With the continuous encroachment of artificial intelligence into various aspects of life, groundbreaking innovations seem to be inevitable. Recently, researchers from Caltech created an artificial neural network using DNA that has the power to eradicate a common machine learning issue involving correctly recognizing handwritten numbers.
The undertaking by the researchers marks a fundamental step in showing the ability to program artificial intelligence (AI) into synthetic bimolecular circuits.
All the work took place in Lulu Qian’s laboratory. Lulu is a bioengineering assistant professor. Also, a paper detailing the entire research was available online on July 4 and is expected to appear on the journal Nature in its July 19 print issue.
Qian said even though scientists have only started to explore the development of artificial intelligence (AI) in molecular machines recently, its potential is irrefutable.
She added that artificial molecular machines have the power to make all things that are made of molecules not only to be more capable but also responsive to the environment in the next a hundred years. Lulu likened this situation to how smartphones and electronic computers have given human beings more capability compared to a hundred years back.
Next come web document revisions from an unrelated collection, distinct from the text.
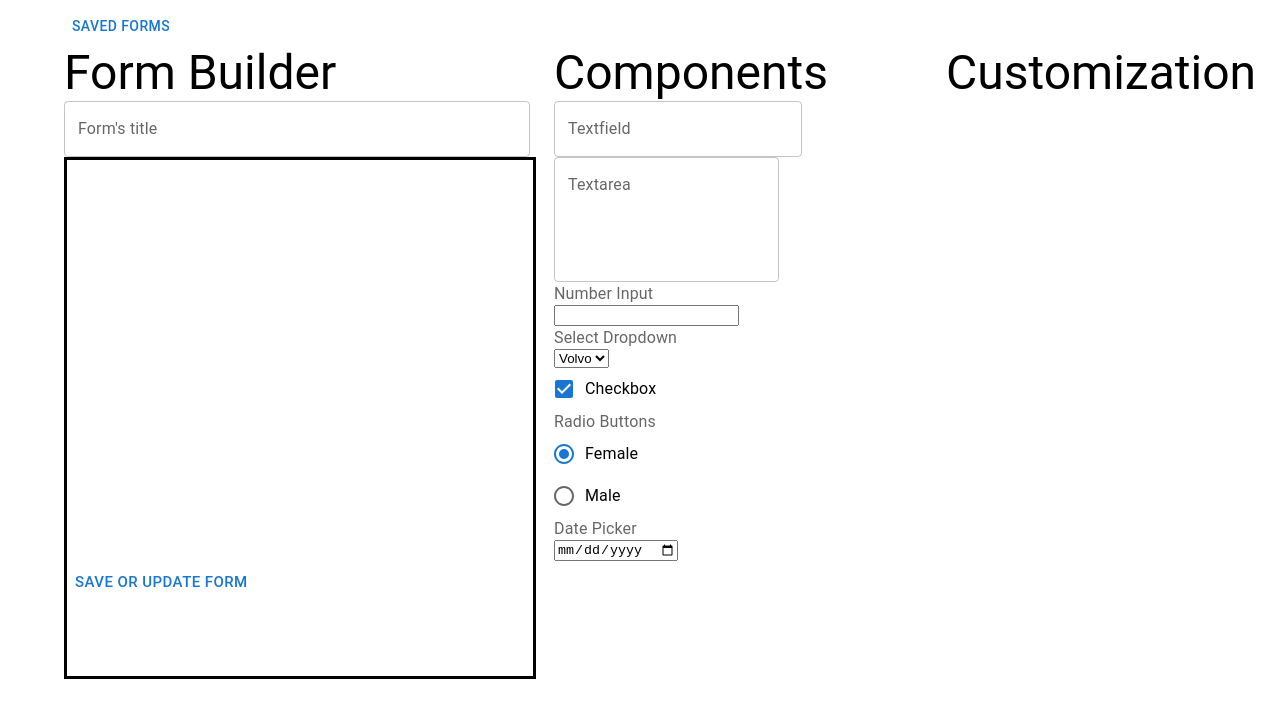
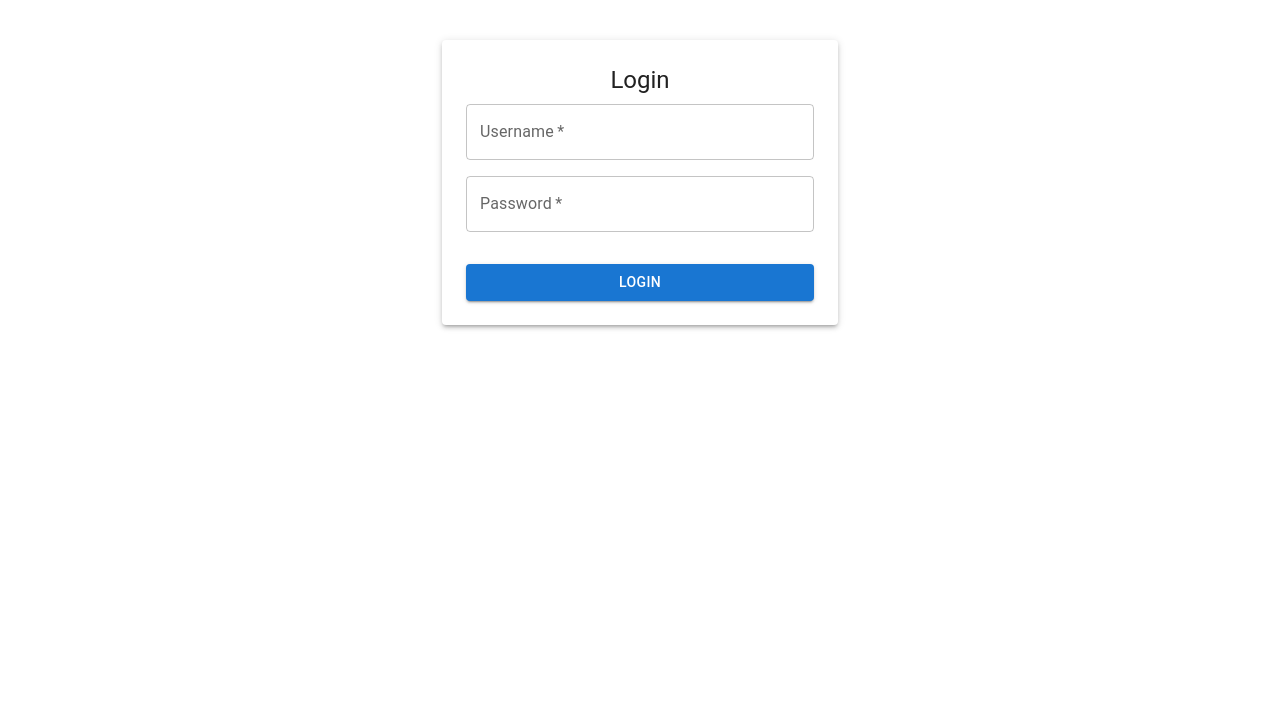
Before and after one commit to devanshtakkar/fiyge-test-frontend, a React (Vite) app: page / in a window 1280 px wide. Shown: the top 718 px of the page. Built offline with nearby package versions, Linux system fonts and the light colour scheme.

Commit message:
added login and auth

```diff
--- a/src/App.tsx
+++ b/src/App.tsx
@@ -30,6 +30,7 @@ import {
 import { SortableItem } from "./SortableItem";
 import EditableComponent from "./EditableComponent";
 import Editsection from "./EditSection";
+import LoginForm from "./LoginForm";
 
 export interface FormElement {
     id: string;
@@ -57,6 +58,10 @@ function getRandomNumber() {
 }
 
 function App() {
+    let [auth, setAuth] = useState({
+        user: null,
+        jwt: null,
+    });
     let [formItems, setFormItems] = useState<string[]>([]);
     let [formjson, setFormjson] = useState<any>({
         id: "",
@@ -79,7 +84,11 @@ function App() {
     async function fetchForms(e) {
         setSaveFormMenuAnchor(e.target);
         try {
-            let response = await fetch("http://localhost:3000/api/forms/list");
+            let response = await fetch("http://localhost:3000/api/forms/list", {
+                headers: {
+                    Authorization: `Bearer ${auth.jwt}`,
+                },
+            });
             if (response.ok) {
                 let forms = await response.json();
                 setSavedForms(forms);
@@ -107,10 +116,10 @@ function App() {
             }
         });
         //update the form on the server as well
-        if (formIndex !== -1){
-            try{
+        if (formIndex !== -1) {
+            try {
                 fetch(`http://localhost:3000/api/forms/update/${formjson.id}`, {
-                    method: "post",
+                    method: "put",
                     headers: {
                         "Content-Type": "application/json",
                     },
@@ -118,12 +127,11 @@ function App() {
                 }).then((data) => {
                     console.log(data.json());
                 });
-            }catch(err){
+            } catch (err) {
                 console.log(err);
             }
             return;
         }
-
 
         console.log(`Form saved or updated: `);
         console.log(formjson);
@@ -133,8 +141,7 @@ function App() {
                 "Content-Type": "application/json",
             },
             body: JSON.stringify(formjson),
-        }).then((data) => {
-        });
+        }).then((data) => {});
         setSaveBtn("Check Console for final form");
     }
 
@@ -162,7 +169,6 @@ function App() {
             return;
         }
         if (activeId.endsWith("_dyn")) {
-
             if (activeId !== overId) {
                 setFormjson((prevFormItems) => {
                     // Find the old and new indexes of the items
@@ -224,7 +230,10 @@ function App() {
             });
         }
     }
+
     return (
+        <>
+            {auth.jwt ? (
                 <DndContext onDragEnd={handleDrop}>
                     <Container>
                         <Button onClick={fetchForms}>Saved Forms</Button>
@@ -235,11 +244,13 @@ function App() {
                         >
                             {savedForms?.map((form, index) => (
                                 <MenuItem
+                                    key={index}
                                     onClick={() => {
+                                        console.log(form);
                                         setFormjson({
                                             title: form.form_name,
                                             form: form.form_data,
-                                    id: form.id
+                                            id: form.id,
                                         });
                                     }}
                                 >
@@ -251,15 +262,18 @@ function App() {
                     <Container>
                         <Grid2 container spacing={3}>
                             <Grid2 size={5}>
-                        <Typography variant="h3">Form Builder</Typography>
+                                <Typography variant="h3">
+                                    Form Builder
+                                </Typography>
                                 <TextField
                                     value={formjson.title}
                                     onChange={(e) => {
                                         setFormjson((prev) => {
+                                            console.log(prev)
                                             return {
                                                 title: e.target.value,
                                                 form: prev.form,
-                                        id: prev.id
+                                                id: prev.id,
                                             };
                                         });
                                     }}
@@ -325,7 +339,12 @@ function App() {
                                 </Draggable>
                                 <Draggable id="number">
                                     <InputLabel>Number Input</InputLabel>
-                            <input type="number" placeholder="" name="number" id="num"></input>
+                                    <input
+                                        type="number"
+                                        placeholder=""
+                                        name="number"
+                                        id="num"
+                                    ></input>
                                 </Draggable>
                                 <Draggable id="select">
                                     <InputLabel>Select Dropdown</InputLabel>
@@ -336,7 +355,9 @@ function App() {
                                 <Draggable id="checkbox">
                                     <FormGroup>
                                         <FormControlLabel
-                                    control={<Checkbox defaultChecked />}
+                                            control={
+                                                <Checkbox defaultChecked />
+                                            }
                                             label="Checkbox"
                                         />
                                     </FormGroup>
@@ -369,7 +390,9 @@ function App() {
                                 </Draggable>
                             </Grid2>
                             <Grid2 size={3}>
-                        <Typography variant="h3">Customization</Typography>
+                                <Typography variant="h3">
+                                    Customization
+                                </Typography>
                                 {editing.show ? (
                                     <>
                                         <Editsection
@@ -398,6 +421,10 @@ function App() {
                         <Typography variant="h6">{savebtn}</Typography>
                     </Container>
                 </DndContext>
+            ) : (
+                <LoginForm setAuth={setAuth} />
+            )}
+        </>
     );
 }
 
--- /dev/null
+++ b/src/LoginForm.tsx
@@ -0,0 +1,100 @@
+import React, { useState } from "react";
+import {
+    TextField,
+    Button,
+    Grid,
+    Typography,
+    Box,
+    Container,
+    Paper,
+} from "@mui/material";
+
+const LoginForm = ({ setAuth }: { setAuth: any }) => {
+    const [formData, setFormData] = useState({ username: "", password: "" });
+
+    const handleChange = (e) => {
+        const { name, value } = e.target;
+        setFormData((prev) => ({ ...prev, [name]: value }));
+    };
+
+    async function handleSubmit(e) {
+        e.preventDefault();
+        console.log("Login data:", formData);
+        try{
+            let response = await fetch("http://localhost:3000/api/login",{
+                method: "POST",
+                headers: {
+                    "Content-Type": "application/json",
+                },
+                body: JSON.stringify(formData)
+            });
+
+            if(response.ok){
+                let body = await response.json();
+                console.log(body);
+                setAuth({
+                    jwt: body.token,
+                    user: "user"
+                })
+            }
+
+        }catch(error){
+            console.log(error)
+        }
+    };
+
+    return (
+        <Container maxWidth="xs">
+            <Paper elevation={3} sx={{ padding: 3, mt: 5 }}>
+                <Typography
+                    variant="h5"
+                    component="h1"
+                    gutterBottom
+                    align="center"
+                >
+                    Login
+                </Typography>
+                <Box
+                    component="form"
+                    onSubmit={handleSubmit}
+                    sx={{
+                        display: "flex",
+                        flexDirection: "column",
+                        gap: 2,
+                    }}
+                >
+                    <TextField
+                        label="Username"
+                        variant="outlined"
+                        fullWidth
+                        name="username"
+                        value={formData.username}
+                        onChange={handleChange}
+                        required
+                    />
+                    <TextField
+                        label="Password"
+                        variant="outlined"
+                        type="password"
+                        fullWidth
+                        name="password"
+                        value={formData.password}
+                        onChange={handleChange}
+                        required
+                    />
+                    <Button
+                        type="submit"
+                        variant="contained"
+                        color="primary"
+                        fullWidth
+                        sx={{ mt: 2 }}
+                    >
+                        Login
+                    </Button>
+                </Box>
+            </Paper>
+        </Container>
+    );
+};
+
+export default LoginForm;
```
Lines whose indentation alone changed are shown as unchanged.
Even though artificial neural networks are more simplified in comparison to their biological counterparts, they work like networks of neurons and have the power to process complex information. The ultimate objective for Qian’s laboratory is to program intelligent deeds including the ability to make choices, compute among others, using artificial neural networks made from DNA.
According to Qian, humans boast more than 80 billion neurons each in their brain, which help them to make complex decisions. On the other hand, smaller animals including roundworms can use only a few hundred neurons to make simpler decisions.
She also asserted that they designed and made biochemical circuits that operate like a tiny network of neurons in classifying molecular information, which is considerably more sophisticated compared to what was previously possible, in their recent work.
Since human handwriting can vary considerably, when an individual analyzes a scribbled sequence of numbers, the brain ends up performing sophisticated computational functions in a bid to recognize them. Humans can find it difficult to identify other individual’s messy handwriting.
As such, recognizing handwritten numbers has become a typical evaluation for programming intelligence, particularly into artificial neural networks.
According to the description outlined in Nature, Qian lab graduate student Kevin Cherry showed that a neural network created from well-designed DNA sequences could conduct prescribed chemical reactions intended to recognize molecular handwriting accurately.
Each molecular handwriting example does not take a number’s shape unlike the case of visual handwriting, which varies mainly in geometrical shape.
Each molecular digit comprises of 20 distinctive DNA strands that are selected from 100 molecules, whereby each of them is assigned to show a single pixel in whichever 10 by 10 pattern. What’s more, the DNA strands are combined together in a test tube.
Qian said that the lack of geometry is uncommon, particularly in natural molecular signatures. However, it still calls for complex biological neural networks to recognize them.